In addition to chickens I have a variety of ducks and guinea fowl, a rafter of heritage turkeys, 3 very big dogs -two hard-working Great Pyrenees and one very lazy black lab – and about 10 barn cats/kittens who keep the mice out of the feed and the bunnies out of mom’s garden (we were only supposed to have 5, but one of the cats was pregnant when we got it). You wouldn’t think all these animals would get along but I promise one morning I came out and my dog was lying down with the lamb, a chicken on its head and a kitten curled up on its tail. I love my farm and my jobs.I now have about 40 laying hens of a variety of breeds and I have my license and sell the eggs every week to neighbors. I say “about” 40 hens because my animals are completely free range and counting them all up is harder than it’s worth. Also, the hatchery seems to love slipping extra chicks into my orders for warmth – I ended up with 10 extras, all roosters, this spring, which led us to learn how to process chickens for the first time. It went so well that I immediately ordered 50 meat bird chicks, which have done great and will be ready to process the end of this month. We process the birds ourselves, but don’t worry – the lamb all goes to professionals (which is probably better).
Like my chickens, my lamb is free range and well-loved. They have lots of acres of pasture and a nice shelter we built that they can go to when it rains or the sun is high. It’s fun to watch them get big and healthy, and to watch them play and come running in the morning or evening when I go out to check their water or put extra hay out for them. The most hilarious is sometimes they jump practically straight up in the air when they’re playing! Right now, I’m working to earn enough money to buy a couple of bred ewes this fall so I’ll have them from birth.
A lot of people say, “how can you raise them and then eat them,” but after living this way I wonder how people eat meat when they DON’T know where it comes from. I know my animals got great care and company and love and fresh water and lots of space to forage naturally. I took good care of them, and they take care of me and my family by nourishing our bodies in return.Our great friends, Chefs Jordan and Aurora own our very favorite restaurant in Springfield, American Harvest. If my mom’s too tired to cook, it’s the only place we ever want to go because it’s as good as eating at home, plus they’re kinda like more family anyway. They are the best chef’s I’ve ever known – don’t tell my mom I said that.
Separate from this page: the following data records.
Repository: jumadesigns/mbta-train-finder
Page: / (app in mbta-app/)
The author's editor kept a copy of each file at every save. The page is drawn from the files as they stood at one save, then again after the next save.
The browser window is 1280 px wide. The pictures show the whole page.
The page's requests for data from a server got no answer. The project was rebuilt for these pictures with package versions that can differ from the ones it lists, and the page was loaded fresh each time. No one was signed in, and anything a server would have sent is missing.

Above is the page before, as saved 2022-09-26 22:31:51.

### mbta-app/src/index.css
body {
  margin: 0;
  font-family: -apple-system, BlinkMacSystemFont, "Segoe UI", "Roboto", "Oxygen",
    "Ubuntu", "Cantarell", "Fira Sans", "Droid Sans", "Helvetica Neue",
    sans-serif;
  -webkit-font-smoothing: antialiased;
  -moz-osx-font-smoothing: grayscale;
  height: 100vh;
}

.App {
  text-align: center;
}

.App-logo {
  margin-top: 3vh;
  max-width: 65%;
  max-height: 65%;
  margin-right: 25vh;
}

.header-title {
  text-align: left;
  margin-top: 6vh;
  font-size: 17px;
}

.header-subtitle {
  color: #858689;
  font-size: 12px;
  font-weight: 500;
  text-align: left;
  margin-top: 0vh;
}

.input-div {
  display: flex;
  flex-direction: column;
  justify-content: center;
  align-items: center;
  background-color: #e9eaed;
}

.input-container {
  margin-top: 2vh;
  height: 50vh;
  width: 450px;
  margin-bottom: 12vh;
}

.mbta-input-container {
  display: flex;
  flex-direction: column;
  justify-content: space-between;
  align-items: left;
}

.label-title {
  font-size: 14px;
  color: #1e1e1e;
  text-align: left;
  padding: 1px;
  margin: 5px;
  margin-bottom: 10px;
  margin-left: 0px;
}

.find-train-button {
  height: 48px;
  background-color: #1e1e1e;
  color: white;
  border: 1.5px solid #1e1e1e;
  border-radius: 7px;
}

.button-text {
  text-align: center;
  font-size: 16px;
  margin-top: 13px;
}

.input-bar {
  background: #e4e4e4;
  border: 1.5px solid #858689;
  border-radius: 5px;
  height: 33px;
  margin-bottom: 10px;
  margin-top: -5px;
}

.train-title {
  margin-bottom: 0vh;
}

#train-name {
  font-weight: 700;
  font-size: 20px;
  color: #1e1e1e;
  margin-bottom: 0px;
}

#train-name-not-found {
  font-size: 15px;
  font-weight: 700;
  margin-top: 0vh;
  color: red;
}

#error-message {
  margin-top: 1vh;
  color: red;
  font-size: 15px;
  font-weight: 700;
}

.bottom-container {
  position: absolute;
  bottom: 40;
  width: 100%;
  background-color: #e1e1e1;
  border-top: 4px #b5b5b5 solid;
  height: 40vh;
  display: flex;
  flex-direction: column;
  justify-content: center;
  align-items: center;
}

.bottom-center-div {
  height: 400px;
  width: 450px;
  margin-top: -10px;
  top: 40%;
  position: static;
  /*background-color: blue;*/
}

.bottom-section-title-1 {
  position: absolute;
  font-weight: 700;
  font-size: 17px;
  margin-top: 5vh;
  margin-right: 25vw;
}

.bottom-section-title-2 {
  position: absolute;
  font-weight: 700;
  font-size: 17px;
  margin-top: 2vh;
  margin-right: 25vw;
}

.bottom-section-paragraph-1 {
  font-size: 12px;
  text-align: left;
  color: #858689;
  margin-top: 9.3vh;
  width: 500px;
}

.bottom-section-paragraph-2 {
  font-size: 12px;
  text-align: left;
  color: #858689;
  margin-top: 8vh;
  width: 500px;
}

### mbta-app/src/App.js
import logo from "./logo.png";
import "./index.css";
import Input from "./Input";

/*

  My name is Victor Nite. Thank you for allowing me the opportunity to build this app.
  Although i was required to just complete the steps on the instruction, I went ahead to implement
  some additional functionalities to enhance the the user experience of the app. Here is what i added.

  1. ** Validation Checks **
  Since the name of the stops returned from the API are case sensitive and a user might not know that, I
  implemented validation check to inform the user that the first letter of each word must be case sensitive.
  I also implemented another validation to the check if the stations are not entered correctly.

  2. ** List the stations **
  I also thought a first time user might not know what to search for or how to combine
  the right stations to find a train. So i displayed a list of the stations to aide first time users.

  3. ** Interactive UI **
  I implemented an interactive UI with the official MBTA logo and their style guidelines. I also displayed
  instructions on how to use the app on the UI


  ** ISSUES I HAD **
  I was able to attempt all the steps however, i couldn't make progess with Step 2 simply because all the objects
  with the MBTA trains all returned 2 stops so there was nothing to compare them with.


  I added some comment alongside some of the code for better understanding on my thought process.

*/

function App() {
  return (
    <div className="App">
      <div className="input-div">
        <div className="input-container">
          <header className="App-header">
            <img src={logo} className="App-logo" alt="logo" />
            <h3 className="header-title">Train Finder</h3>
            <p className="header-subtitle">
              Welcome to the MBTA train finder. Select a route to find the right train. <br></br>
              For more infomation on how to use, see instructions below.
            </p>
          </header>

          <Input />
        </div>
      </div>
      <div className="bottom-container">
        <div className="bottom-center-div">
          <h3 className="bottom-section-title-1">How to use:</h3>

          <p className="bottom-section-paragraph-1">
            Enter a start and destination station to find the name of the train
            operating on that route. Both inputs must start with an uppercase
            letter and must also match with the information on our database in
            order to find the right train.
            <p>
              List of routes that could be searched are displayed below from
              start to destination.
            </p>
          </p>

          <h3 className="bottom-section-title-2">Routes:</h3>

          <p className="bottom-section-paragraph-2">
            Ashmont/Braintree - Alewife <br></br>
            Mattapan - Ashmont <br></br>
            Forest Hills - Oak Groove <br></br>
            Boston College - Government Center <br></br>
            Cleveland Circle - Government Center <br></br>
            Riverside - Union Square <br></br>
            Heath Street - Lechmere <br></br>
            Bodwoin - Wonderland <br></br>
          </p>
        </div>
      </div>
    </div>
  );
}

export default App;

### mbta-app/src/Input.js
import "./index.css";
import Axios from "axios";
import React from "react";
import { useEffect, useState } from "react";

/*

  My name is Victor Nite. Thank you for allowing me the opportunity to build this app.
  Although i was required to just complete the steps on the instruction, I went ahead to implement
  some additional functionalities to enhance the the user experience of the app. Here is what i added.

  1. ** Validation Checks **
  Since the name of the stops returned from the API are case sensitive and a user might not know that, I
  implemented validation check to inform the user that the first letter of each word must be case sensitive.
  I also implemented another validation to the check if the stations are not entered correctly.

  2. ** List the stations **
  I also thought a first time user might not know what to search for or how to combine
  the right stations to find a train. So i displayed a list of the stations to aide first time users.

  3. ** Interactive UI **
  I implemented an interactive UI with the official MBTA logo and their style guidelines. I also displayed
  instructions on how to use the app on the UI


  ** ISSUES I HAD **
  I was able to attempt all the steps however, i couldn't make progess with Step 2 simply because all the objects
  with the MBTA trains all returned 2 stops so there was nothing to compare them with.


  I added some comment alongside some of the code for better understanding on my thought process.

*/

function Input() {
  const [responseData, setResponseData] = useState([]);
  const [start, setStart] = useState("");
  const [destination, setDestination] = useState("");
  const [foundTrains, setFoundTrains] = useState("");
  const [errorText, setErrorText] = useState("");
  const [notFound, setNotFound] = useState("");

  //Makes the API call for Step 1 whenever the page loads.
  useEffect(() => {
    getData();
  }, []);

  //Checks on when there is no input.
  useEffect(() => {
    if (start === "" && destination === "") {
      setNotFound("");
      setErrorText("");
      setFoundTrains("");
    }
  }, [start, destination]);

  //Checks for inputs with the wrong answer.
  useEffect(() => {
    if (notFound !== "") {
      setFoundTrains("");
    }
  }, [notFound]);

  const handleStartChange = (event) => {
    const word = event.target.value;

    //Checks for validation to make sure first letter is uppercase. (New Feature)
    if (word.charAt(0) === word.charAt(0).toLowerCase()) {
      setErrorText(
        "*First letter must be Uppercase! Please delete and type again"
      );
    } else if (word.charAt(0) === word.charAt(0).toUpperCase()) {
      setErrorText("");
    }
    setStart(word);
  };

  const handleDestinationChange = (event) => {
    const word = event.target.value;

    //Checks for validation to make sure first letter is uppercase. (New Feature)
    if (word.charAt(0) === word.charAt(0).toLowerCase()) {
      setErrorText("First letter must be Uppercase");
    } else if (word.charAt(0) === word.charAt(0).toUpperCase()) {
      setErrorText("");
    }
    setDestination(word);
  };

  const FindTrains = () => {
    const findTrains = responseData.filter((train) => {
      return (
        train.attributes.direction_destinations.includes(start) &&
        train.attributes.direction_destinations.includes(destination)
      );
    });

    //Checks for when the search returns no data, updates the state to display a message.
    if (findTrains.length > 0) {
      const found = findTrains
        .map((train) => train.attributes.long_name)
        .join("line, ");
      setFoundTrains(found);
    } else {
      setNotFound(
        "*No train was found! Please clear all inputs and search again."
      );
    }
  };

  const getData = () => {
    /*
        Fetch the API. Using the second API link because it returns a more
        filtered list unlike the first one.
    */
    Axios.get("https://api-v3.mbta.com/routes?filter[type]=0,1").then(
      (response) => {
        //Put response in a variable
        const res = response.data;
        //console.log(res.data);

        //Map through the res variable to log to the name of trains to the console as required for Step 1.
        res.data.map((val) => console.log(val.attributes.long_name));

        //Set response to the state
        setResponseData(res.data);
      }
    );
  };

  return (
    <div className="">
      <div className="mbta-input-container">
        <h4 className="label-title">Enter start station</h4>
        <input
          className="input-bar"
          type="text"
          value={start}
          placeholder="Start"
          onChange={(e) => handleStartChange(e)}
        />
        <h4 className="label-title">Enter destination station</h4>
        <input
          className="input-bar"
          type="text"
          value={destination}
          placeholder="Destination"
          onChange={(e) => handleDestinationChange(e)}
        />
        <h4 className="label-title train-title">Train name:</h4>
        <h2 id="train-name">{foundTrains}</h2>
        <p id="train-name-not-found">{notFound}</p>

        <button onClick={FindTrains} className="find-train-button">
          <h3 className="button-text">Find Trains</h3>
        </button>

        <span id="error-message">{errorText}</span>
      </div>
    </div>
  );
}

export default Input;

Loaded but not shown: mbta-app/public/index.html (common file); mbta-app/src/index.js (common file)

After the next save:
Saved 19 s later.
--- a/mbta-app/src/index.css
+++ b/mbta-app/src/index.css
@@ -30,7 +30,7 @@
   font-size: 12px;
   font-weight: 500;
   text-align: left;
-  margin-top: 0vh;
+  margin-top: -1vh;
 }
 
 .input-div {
When I heard that Jordan and Aurora were competing in the Artisan Cup and Fork, I was so excited! They asked if they could buy MY lamb for the event, which made me really proud, and my mom and I drove up to went to support them at the competition. I had a great time trying all the amazing dishes and meeting people who really seemed interested in the farm. That was cool. A lot of my friends don’t really understand what – or why – we do this, and it was neat to talk to people who seemed excited and wanted to know more.
The best part of the competition was the FOOD! There were many great dishes to try, and I really love good cooking. I have to say – it was a very close call, and I even had to try some of the dishes multiple times. After several minutes of thinking about it and several tries I was totally convinced that American Harvest had the winning dish! I felt a little bad because we were competing with our friend Chase from Sugargrove Farms, and his beef is awesome too (we buy half a cow from him every year). We were very worried about who was going to win, but we sighed with relief (and cheered) when we were driving home and got the news that Jordan and Aurora had won first place in both categories!
I had a really great experience with all of this, and I learned a lot going to the competition (even though I missed the homecoming dance in order to attend!). It was an amazing time, and I hope that I get to come back soon – I had fun meeting everyone and learning about what other folks in the area are raising and growing. Thanks for listening and for supporting small, local farmers like me!
Glenwood High School Freshman
Base Camp Farm